* Work order: For the copy, please give all of the data again exactly and leave the pictures out.
***** Data for processing *****
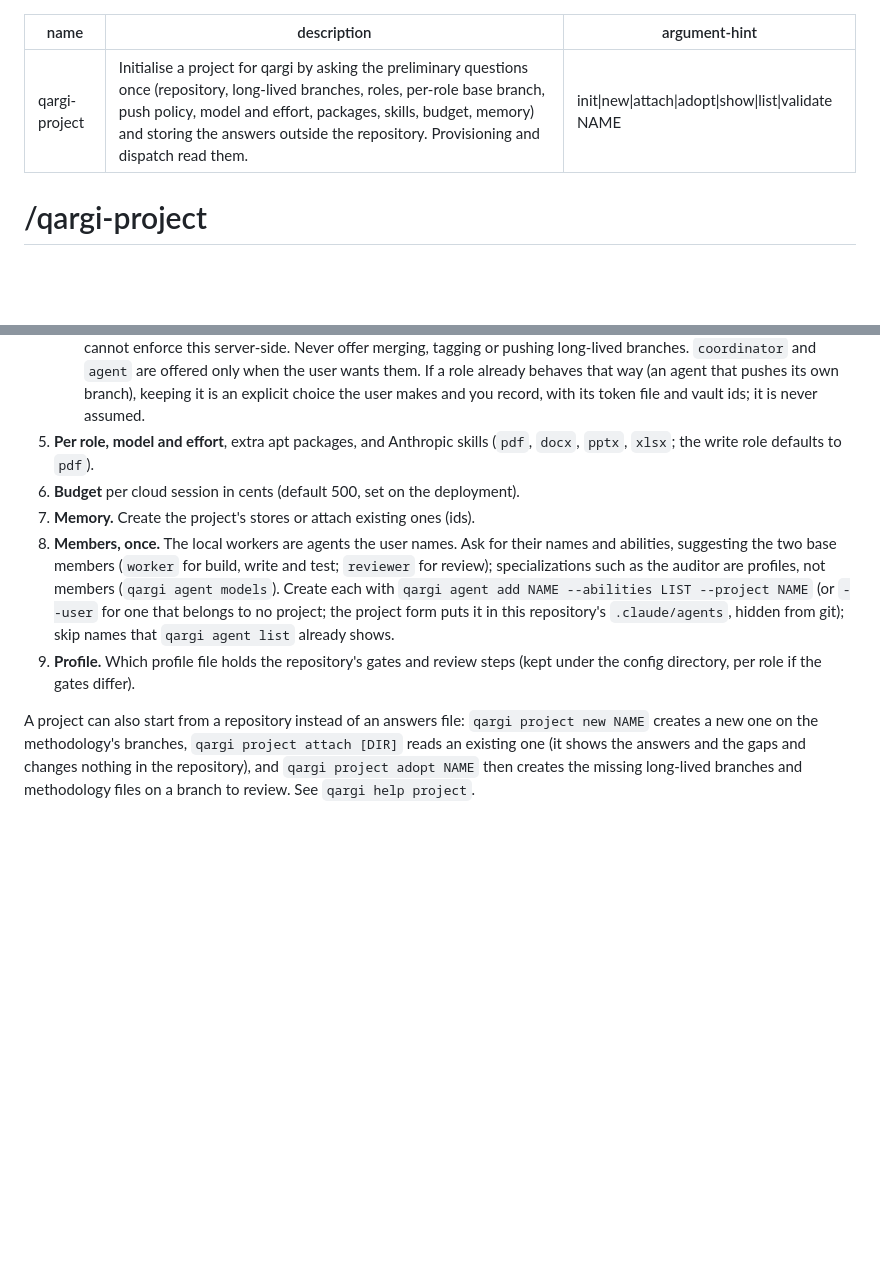
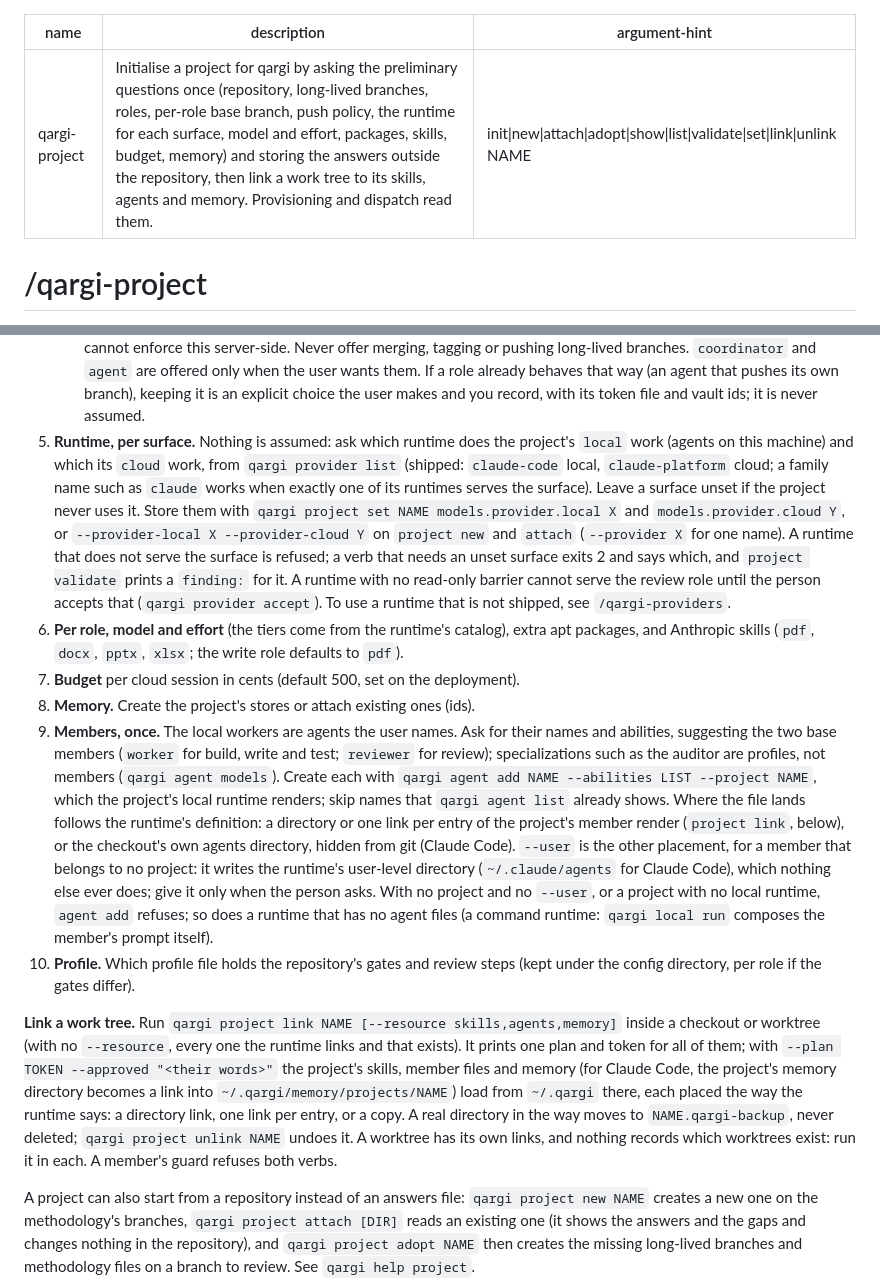
Before and after one commit to rett/qargi, a Markdown page: skills/qargi-project/SKILL.md, 2 parts joined by grey strips. Drawn GitHub-style; blank space fills up the shorter version.

Commit message:
Ask for the runtime of each surface and describe project link in qargi-project
There is no default runtime any more, so the questionnaire asks which runtime does local work and
which cloud work, and stores them as models.provider.local and .cloud. Member placement follows
the runtime's definition, with --user the only way to write a user-level directory, and project
link gets its own paragraph.

```diff
--- a/skills/qargi-project/SKILL.md
+++ b/skills/qargi-project/SKILL.md
@@ -1,7 +1,7 @@
 ---
 name: qargi-project
-description: Initialise a project for qargi by asking the preliminary questions once (repository, long-lived branches, roles, per-role base branch, push policy, model and effort, packages, skills, budget, memory) and storing the answers outside the repository. Provisioning and dispatch read them.
-argument-hint: init|new|attach|adopt|show|list|validate NAME
+description: Initialise a project for qargi by asking the preliminary questions once (repository, long-lived branches, roles, per-role base branch, push policy, the runtime for each surface, model and effort, packages, skills, budget, memory) and storing the answers outside the repository, then link a work tree to its skills, agents and memory. Provisioning and dispatch read them.
+argument-hint: init|new|attach|adopt|show|list|validate|set|link|unlink NAME
 ---
 
 # /qargi-project
@@ -41,18 +41,45 @@ recommended; do not assume answers:
    that way (an agent that pushes its own branch), keeping it is an explicit
    choice the user makes and you record, with its token file and vault ids; it is
    never assumed.
-5. **Per role, model and effort**, extra apt packages, and Anthropic skills
-   (`pdf`, `docx`, `pptx`, `xlsx`; the write role defaults to `pdf`).
-6. **Budget** per cloud session in cents (default 500, set on the deployment).
-7. **Memory.** Create the project's stores or attach existing ones (ids).
-8. **Members, once.** The local workers are agents the user names. Ask for their
+5. **Runtime, per surface.** Nothing is assumed: ask which runtime does the project's
+   `local` work (agents on this machine) and which its `cloud` work, from `qargi provider
+   list` (shipped: `claude-code` local, `claude-platform` cloud; a family name such as `claude`
+   works when exactly one of its runtimes serves the surface). Leave a surface unset if the
+   project never uses it. Store them with `qargi project set NAME models.provider.local X` and
+   `models.provider.cloud Y`, or `--provider-local X --provider-cloud Y` on `project new` and
+   `attach` (`--provider X` for one name). A runtime that does not serve the surface is refused;
+   a verb that needs an unset surface exits 2 and says which, and `project validate` prints a
+   `finding:` for it. A runtime with no read-only barrier cannot serve the review role until the
+   person accepts that (`qargi provider accept`). To use a runtime that is not shipped, see
+   `/qargi-providers`.
+6. **Per role, model and effort** (the tiers come from the runtime's catalog), extra apt
+   packages, and Anthropic skills (`pdf`, `docx`, `pptx`, `xlsx`; the write role defaults to `pdf`).
+7. **Budget** per cloud session in cents (default 500, set on the deployment).
+8. **Memory.** Create the project's stores or attach existing ones (ids).
+9. **Members, once.** The local workers are agents the user names. Ask for their
    names and abilities, suggesting the two base members (`worker` for build, write and
    test; `reviewer` for review); specializations such as the auditor are profiles, not
-   members (`qargi agent models`). Create each with `qargi agent add NAME --abilities LIST --project NAME` (or `--user` for one that belongs to no project; the project form puts it in this
-   repository's `.claude/agents`, hidden from git); skip names that `qargi agent list`
-   already shows.
-9. **Profile.** Which profile file holds the repository's gates and review steps
-   (kept under the config directory, per role if the gates differ).
+   members (`qargi agent models`). Create each with `qargi agent add NAME --abilities LIST --project NAME`, which
+   the project's local runtime renders; skip names that `qargi agent list` already shows. Where
+   the file lands follows the runtime's definition: a directory or one link per entry
+   of the project's member render (`project link`, below), or the checkout's own agents directory,
+   hidden from git (Claude Code). `--user` is the other placement, for a member that belongs to
+   no project: it writes the runtime's user-level directory (`~/.claude/agents` for Claude Code),
+   which nothing else ever does; give it only when the person asks. With no project and no
+   `--user`, or a project with no local runtime, `agent add` refuses; so does a runtime that has
+   no agent files (a command runtime: `qargi local run` composes the member's prompt itself).
+10. **Profile.** Which profile file holds the repository's gates and review steps
+    (kept under the config directory, per role if the gates differ).
+
+**Link a work tree.** Run `qargi project link NAME [--resource skills,agents,memory]` inside a
+checkout or worktree (with no `--resource`, every one the runtime links and that exists). It
+prints one plan and token for all of them; with `--plan TOKEN --approved "<their words>"` the
+project's skills, member files and memory (for Claude Code, the project's memory directory
+becomes a link into `~/.qargi/memory/projects/NAME`) load from `~/.qargi` there, each placed the
+way the runtime says: a directory link, one link per entry, or a copy. A real directory in the
+way moves to `NAME.qargi-backup`, never deleted; `qargi project unlink NAME` undoes it. A
+worktree has its own links, and nothing records which worktrees exist: run it in each. A
+member's guard refuses both verbs.
 
 A project can also start from a repository instead of an answers file: `qargi project new NAME` creates a new one on the
 methodology's branches, `qargi project attach [DIR]` reads an existing one (it shows the answers and the gaps and changes nothing in
```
*****
* Exercise output:
Before and after one commit to rett/qargi, a Markdown page: skills/qargi-project/SKILL.md, 2 parts joined by grey strips. Drawn GitHub-style; blank space fills up the shorter version.

Commit message:
Ask for the runtime of each surface and describe project link in qargi-project
There is no default runtime any more, so the questionnaire asks which runtime does local work and
which cloud work, and stores them as models.provider.local and .cloud. Member placement follows
the runtime's definition, with --user the only way to write a user-level directory, and project
link gets its own paragraph.

```diff
--- a/skills/qargi-project/SKILL.md
+++ b/skills/qargi-project/SKILL.md
@@ -1,7 +1,7 @@
 ---
 name: qargi-project
-description: Initialise a project for qargi by asking the preliminary questions once (repository, long-lived branches, roles, per-role base branch, push policy, model and effort, packages, skills, budget, memory) and storing the answers outside the repository. Provisioning and dispatch read them.
-argument-hint: init|new|attach|adopt|show|list|validate NAME
+description: Initialise a project for qargi by asking the preliminary questions once (repository, long-lived branches, roles, per-role base branch, push policy, the runtime for each surface, model and effort, packages, skills, budget, memory) and storing the answers outside the repository, then link a work tree to its skills, agents and memory. Provisioning and dispatch read them.
+argument-hint: init|new|attach|adopt|show|list|validate|set|link|unlink NAME
 ---
 
 # /qargi-project
@@ -41,18 +41,45 @@ recommended; do not assume answers:
    that way (an agent that pushes its own branch), keeping it is an explicit
    choice the user makes and you record, with its token file and vault ids; it is
    never assumed.
-5. **Per role, model and effort**, extra apt packages, and Anthropic skills
-   (`pdf`, `docx`, `pptx`, `xlsx`; the write role defaults to `pdf`).
-6. **Budget** per cloud session in cents (default 500, set on the deployment).
-7. **Memory.** Create the project's stores or attach existing ones (ids).
-8. **Members, once.** The local workers are agents the user names. Ask for their
+5. **Runtime, per surface.** Nothing is assumed: ask which runtime does the project's
+   `local` work (agents on this machine) and which its `cloud` work, from `qargi provider
+   list` (shipped: `claude-code` local, `claude-platform` cloud; a family name such as `claude`
+   works when exactly one of its runtimes serves the surface). Leave a surface unset if the
+   project never uses it. Store them with `qargi project set NAME models.provider.local X` and
+   `models.provider.cloud Y`, or `--provider-local X --provider-cloud Y` on `project new` and
+   `attach` (`--provider X` for one name). A runtime that does not serve the surface is refused;
+   a verb that needs an unset surface exits 2 and says which, and `project validate` prints a
+   `finding:` for it. A runtime with no read-only barrier cannot serve the review role until the
+   person accepts that (`qargi provider accept`). To use a runtime that is not shipped, see
+   `/qargi-providers`.
+6. **Per role, model and effort** (the tiers come from the runtime's catalog), extra apt
+   packages, and Anthropic skills (`pdf`, `docx`, `pptx`, `xlsx`; the write role defaults to `pdf`).
+7. **Budget** per cloud session in cents (default 500, set on the deployment).
+8. **Memory.** Create the project's stores or attach existing ones (ids).
+9. **Members, once.** The local workers are agents the user names. Ask for their
    names and abilities, suggesting the two base members (`worker` for build, write and
    test; `reviewer` for review); specializations such as the auditor are profiles, not
-   members (`qargi agent models`). Create each with `qargi agent add NAME --abilities LIST --project NAME` (or `--user` for one that belongs to no project; the project form puts it in this
-   repository's `.claude/agents`, hidden from git); skip names that `qargi agent list`
-   already shows.
-9. **Profile.** Which profile file holds the repository's gates and review steps
-   (kept under the config directory, per role if the gates differ).
+   members (`qargi agent models`). Create each with `qargi agent add NAME --abilities LIST --project NAME`, which
+   the project's local runtime renders; skip names that `qargi agent list` already shows. Where
+   the file lands follows the runtime's definition: a directory or one link per entry
+   of the project's member render (`project link`, below), or the checkout's own agents directory,
+   hidden from git (Claude Code). `--user` is the other placement, for a member that belongs to
+   no project: it writes the runtime's user-level directory (`~/.claude/agents` for Claude Code),
+   which nothing else ever does; give it only when the person asks. With no project and no
+   `--user`, or a project with no local runtime, `agent add` refuses; so does a runtime that has
+   no agent files (a command runtime: `qargi local run` composes the member's prompt itself).
+10. **Profile.** Which profile file holds the repository's gates and review steps
+    (kept under the config directory, per role if the gates differ).
+
+**Link a work tree.** Run `qargi project link NAME [--resource skills,agents,memory]` inside a
+checkout or worktree (with no `--resource`, every one the runtime links and that exists). It
+prints one plan and token for all of them; with `--plan TOKEN --approved "<their words>"` the
+project's skills, member files and memory (for Claude Code, the project's memory directory
+becomes a link into `~/.qargi/memory/projects/NAME`) load from `~/.qargi` there, each placed the
+way the runtime says: a directory link, one link per entry, or a copy. A real directory in the
+way moves to `NAME.qargi-backup`, never deleted; `qargi project unlink NAME` undoes it. A
+worktree has its own links, and nothing records which worktrees exist: run it in each. A
+member's guard refuses both verbs.
 
 A project can also start from a repository instead of an answers file: `qargi project new NAME` creates a new one on the
 methodology's branches, `qargi project attach [DIR]` reads an existing one (it shows the answers and the gaps and changes nothing in
```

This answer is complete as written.